The Little Red Hen understood the real world. She asked for help as she planted, nurtured, harvested, milled and baked. No one cared about helping with the work. Everyone wanted to enjoy the freshly baked bread. She rightly allowed only those who worked for the bread to Sadly, she ate alone. She understood that pleasure and responsibility go hand in hand.enjoy it.
These connections are self-evident to those steeped in the Protestant work ethic. The pleasure of sex brings the responsibility of commitment and potential parenthood. The pleasure of leisure comes after the responsibility of work. The pleasure of beachfront property brings the responsibility of preparing for storm damage. The “pleasure” of poor health choices creates the responsibility of dealing with diabetes, heart disease, lung cancer, or cirrhosis of the liver.
Unfortunately today’s culture works constantly to sever pleasure from responsibility. Pregnant and don’t want to be? There’s a pill for that. Hung over? There’s a pill for that. Sleepy? Have an energy drink. Distracted? Choose your ADHD med. Negative consequences must be avoided at all costs, even at the cost of human life.
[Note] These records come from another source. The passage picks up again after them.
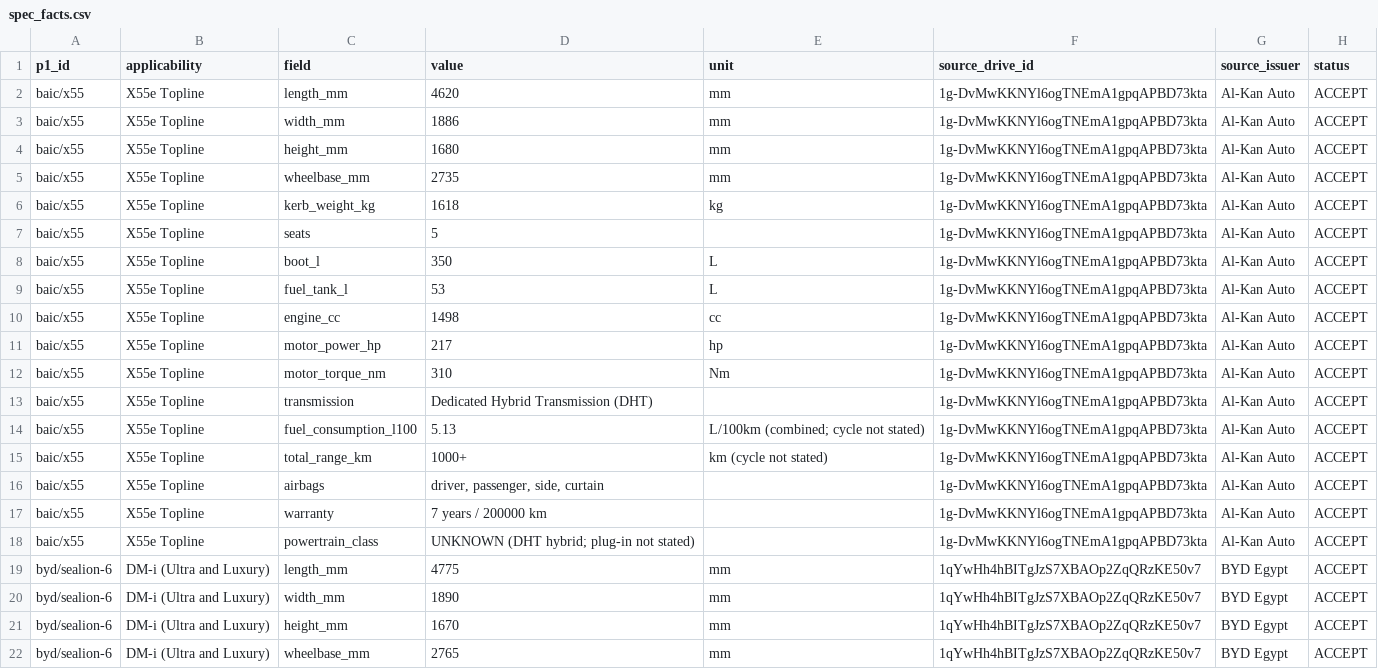
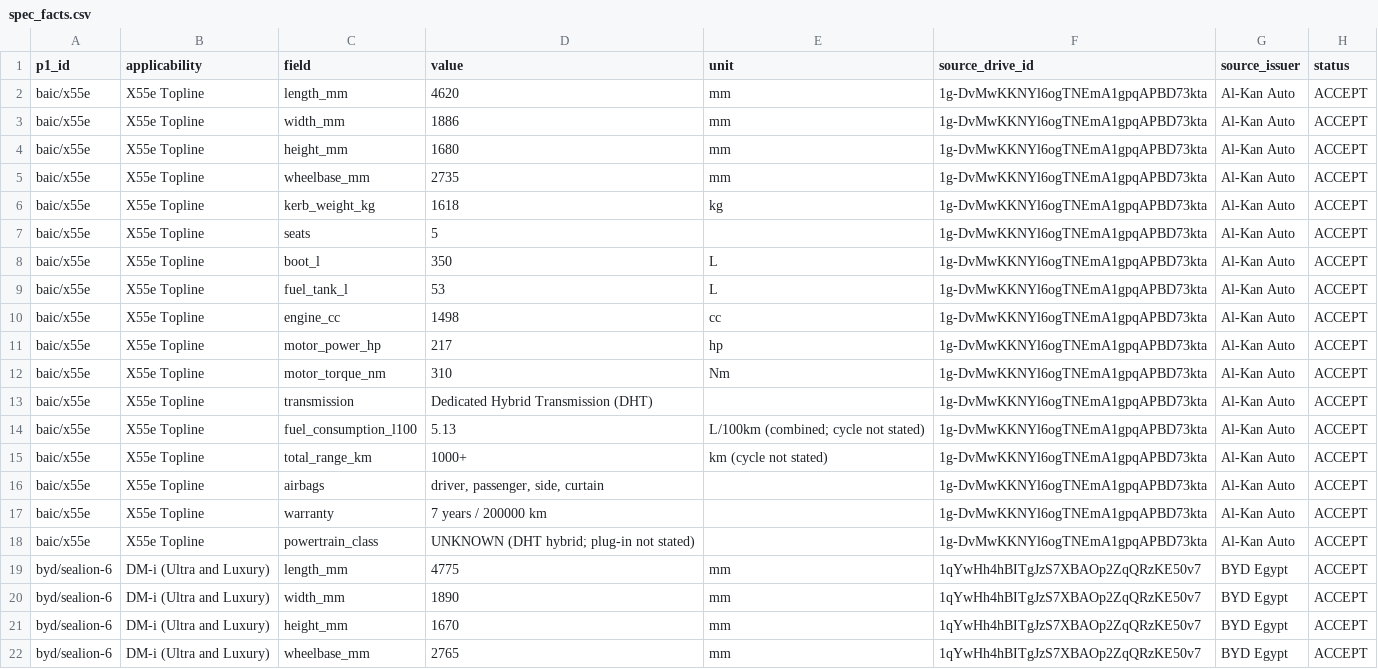
Before and after one commit to KingMega1/scratch, a CSV file: vehicle-data/registry/spec_facts.csv, drawn as a sheet; only a part is shown.

```diff
--- a/vehicle-data/registry/spec_facts.csv
+++ b/vehicle-data/registry/spec_facts.csv
@@ -1,19 +1,19 @@
 p1_id,applicability,field,value,unit,source_drive_id,source_issuer,status
-baic/x55,X55e Topline,length_mm,4620,mm,1g-DvMwKKNYl6ogTNEmA1gpqAPBD73kta,Al-Kan Auto,ACCEPT
-baic/x55,X55e Topline,width_mm,1886,mm,1g-DvMwKKNYl6ogTNEmA1gpqAPBD73kta,Al-Kan Auto,ACCEPT
-baic/x55,X55e Topline,height_mm,1680,mm,1g-DvMwKKNYl6ogTNEmA1gpqAPBD73kta,Al-Kan Auto,ACCEPT
-baic/x55,X55e Topline,wheelbase_mm,2735,mm,1g-DvMwKKNYl6ogTNEmA1gpqAPBD73kta,Al-Kan Auto,ACCEPT
-baic/x55,X55e Topline,kerb_weight_kg,1618,kg,1g-DvMwKKNYl6ogTNEmA1gpqAPBD73kta,Al-Kan Auto,ACCEPT
-baic/x55,X55e Topline,seats,5,,1g-DvMwKKNYl6ogTNEmA1gpqAPBD73kta,Al-Kan Auto,ACCEPT
-baic/x55,X55e Topline,boot_l,350,L,1g-DvMwKKNYl6ogTNEmA1gpqAPBD73kta,Al-Kan Auto,ACCEPT
-baic/x55,X55e Topline,fuel_tank_l,53,L,1g-DvMwKKNYl6ogTNEmA1gpqAPBD73kta,Al-Kan Auto,ACCEPT
-baic/x55,X55e Topline,engine_cc,1498,cc,1g-DvMwKKNYl6ogTNEmA1gpqAPBD73kta,Al-Kan Auto,ACCEPT
-baic/x55,X55e Topline,motor_power_hp,217,hp,1g-DvMwKKNYl6ogTNEmA1gpqAPBD73kta,Al-Kan Auto,ACCEPT
-baic/x55,X55e Topline,motor_torque_nm,310,Nm,1g-DvMwKKNYl6ogTNEmA1gpqAPBD73kta,Al-Kan Auto,ACCEPT
-baic/x55,X55e Topline,transmission,Dedicated Hybrid Transmission (DHT),,1g-DvMwKKNYl6ogTNEmA1gpqAPBD73kta,Al-Kan Auto,ACCEPT
-baic/x55,X55e Topline,fuel_consumption_l100,5.13,L/100km (combined; cycle not stated),1g-DvMwKKNYl6ogTNEmA1gpqAPBD73kta,Al-Kan Auto,ACCEPT
-baic/x55,X55e Topline,total_range_km,1000+,km (cycle not stated),1g-DvMwKKNYl6ogTNEmA1gpqAPBD73kta,Al-Kan Auto,ACCEPT
-baic/x55,X55e Topline,airbags,"driver, passenger, side, curtain",,1g-DvMwKKNYl6ogTNEmA1gpqAPBD73kta,Al-Kan Auto,ACCEPT
-baic/x55,X55e Topline,warranty,7 years / 200000 km,,1g-DvMwKKNYl6ogTNEmA1gpqAPBD73kta,Al-Kan Auto,ACCEPT
-baic/x55,X55e Topline,powertrain_class,UNKNOWN (DHT hybrid; plug-in not stated),,1g-DvMwKKNYl6ogTNEmA1gpqAPBD73kta,Al-Kan Auto,ACCEPT
+baic/x55e,X55e Topline,length_mm,4620,mm,1g-DvMwKKNYl6ogTNEmA1gpqAPBD73kta,Al-Kan Auto,ACCEPT
+baic/x55e,X55e Topline,width_mm,1886,mm,1g-DvMwKKNYl6ogTNEmA1gpqAPBD73kta,Al-Kan Auto,ACCEPT
+baic/x55e,X55e Topline,height_mm,1680,mm,1g-DvMwKKNYl6ogTNEmA1gpqAPBD73kta,Al-Kan Auto,ACCEPT
+baic/x55e,X55e Topline,wheelbase_mm,2735,mm,1g-DvMwKKNYl6ogTNEmA1gpqAPBD73kta,Al-Kan Auto,ACCEPT
+baic/x55e,X55e Topline,kerb_weight_kg,1618,kg,1g-DvMwKKNYl6ogTNEmA1gpqAPBD73kta,Al-Kan Auto,ACCEPT
+baic/x55e,X55e Topline,seats,5,,1g-DvMwKKNYl6ogTNEmA1gpqAPBD73kta,Al-Kan Auto,ACCEPT
+baic/x55e,X55e Topline,boot_l,350,L,1g-DvMwKKNYl6ogTNEmA1gpqAPBD73kta,Al-Kan Auto,ACCEPT
+baic/x55e,X55e Topline,fuel_tank_l,53,L,1g-DvMwKKNYl6ogTNEmA1gpqAPBD73kta,Al-Kan Auto,ACCEPT
+baic/x55e,X55e Topline,engine_cc,1498,cc,1g-DvMwKKNYl6ogTNEmA1gpqAPBD73kta,Al-Kan Auto,ACCEPT
+baic/x55e,X55e Topline,motor_power_hp,217,hp,1g-DvMwKKNYl6ogTNEmA1gpqAPBD73kta,Al-Kan Auto,ACCEPT
+baic/x55e,X55e Topline,motor_torque_nm,310,Nm,1g-DvMwKKNYl6ogTNEmA1gpqAPBD73kta,Al-Kan Auto,ACCEPT
+baic/x55e,X55e Topline,transmission,Dedicated Hybrid Transmission (DHT),,1g-DvMwKKNYl6ogTNEmA1gpqAPBD73kta,Al-Kan Auto,ACCEPT
+baic/x55e,X55e Topline,fuel_consumption_l100,5.13,L/100km (combined; cycle not stated),1g-DvMwKKNYl6ogTNEmA1gpqAPBD73kta,Al-Kan Auto,ACCEPT
+baic/x55e,X55e Topline,total_range_km,1000+,km (cycle not stated),1g-DvMwKKNYl6ogTNEmA1gpqAPBD73kta,Al-Kan Auto,ACCEPT
+baic/x55e,X55e Topline,airbags,"driver, passenger, side, curtain",,1g-DvMwKKNYl6ogTNEmA1gpqAPBD73kta,Al-Kan Auto,ACCEPT
+baic/x55e,X55e Topline,warranty,7 years / 200000 km,,1g-DvMwKKNYl6ogTNEmA1gpqAPBD73kta,Al-Kan Auto,ACCEPT
+baic/x55e,X55e Topline,powertrain_class,UNKNOWN (DHT hybrid; plug-in not stated),,1g-DvMwKKNYl6ogTNEmA1gpqAPBD73kta,Al-Kan Auto,ACCEPT
 byd/sealion-6,DM-i (Ultra and Luxury),length_mm,4775,mm,1qYwHh4hBITgJzS7XBAOp2ZqQRzKE50v7,BYD Egypt,ACCEPT
```
Also changed, not shown: vehicle-data/registry/brochures.csv, vehicle-data/registry/price_evidence_manual.csv, 17 other files.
The consequences of recreational sex, laziness, poor judgment, poor health choices, and economic risk must not be felt. (This is actually part of the contemporary doctrine that all suffering must be avoided.) Some corporations are too big to fail, so the taxpayers bail them out. When hurricanes destroy their homes, uninsured property owners receive interest free, government guaranteed loans. Many able-bodied adults choose not to work but collect electronic benefits transfer (EBT) payments every month. Millions of babies die each year when abortion is used as birth control. Though intended to help people, these pills and policies harm the individual and society. They interfere with natural cause and effect.
Yet well-parented children know that the pleasure of a snow day means school work must be done at another time. They know that chores come before play. They know that living in a family obligates children and adults to help run the household. This connection of pleasure with responsibility reflects the “real world.” However, through science, marketing, and government programs, our society works to create the life of pleasure with no responsibility. The real world is too cruel, so we must save people from it. This sounds as appealing as having ice cream for breakfast and a staff of servants to do all the chores. It might seem good in the short run, but ultimately someone must pay for it. The servants must be paid, and poor health comes from a sugar-rich diet.
Therapists deal with those deprived of the proper pleasure/responsibility balance in childhood. Those with no pleasure have been overworked; they have been robbed of their childhoods. Meanwhile, those with no responsibility have never had to work; they never mature beyond childhood.
Our society moves steadily toward the latter. Fewer people take responsibility because fewer people have to. Looking at today’s pro sports, government, and prime time television, one must ask the same question: Where are all the grownups? There must be a pill for that.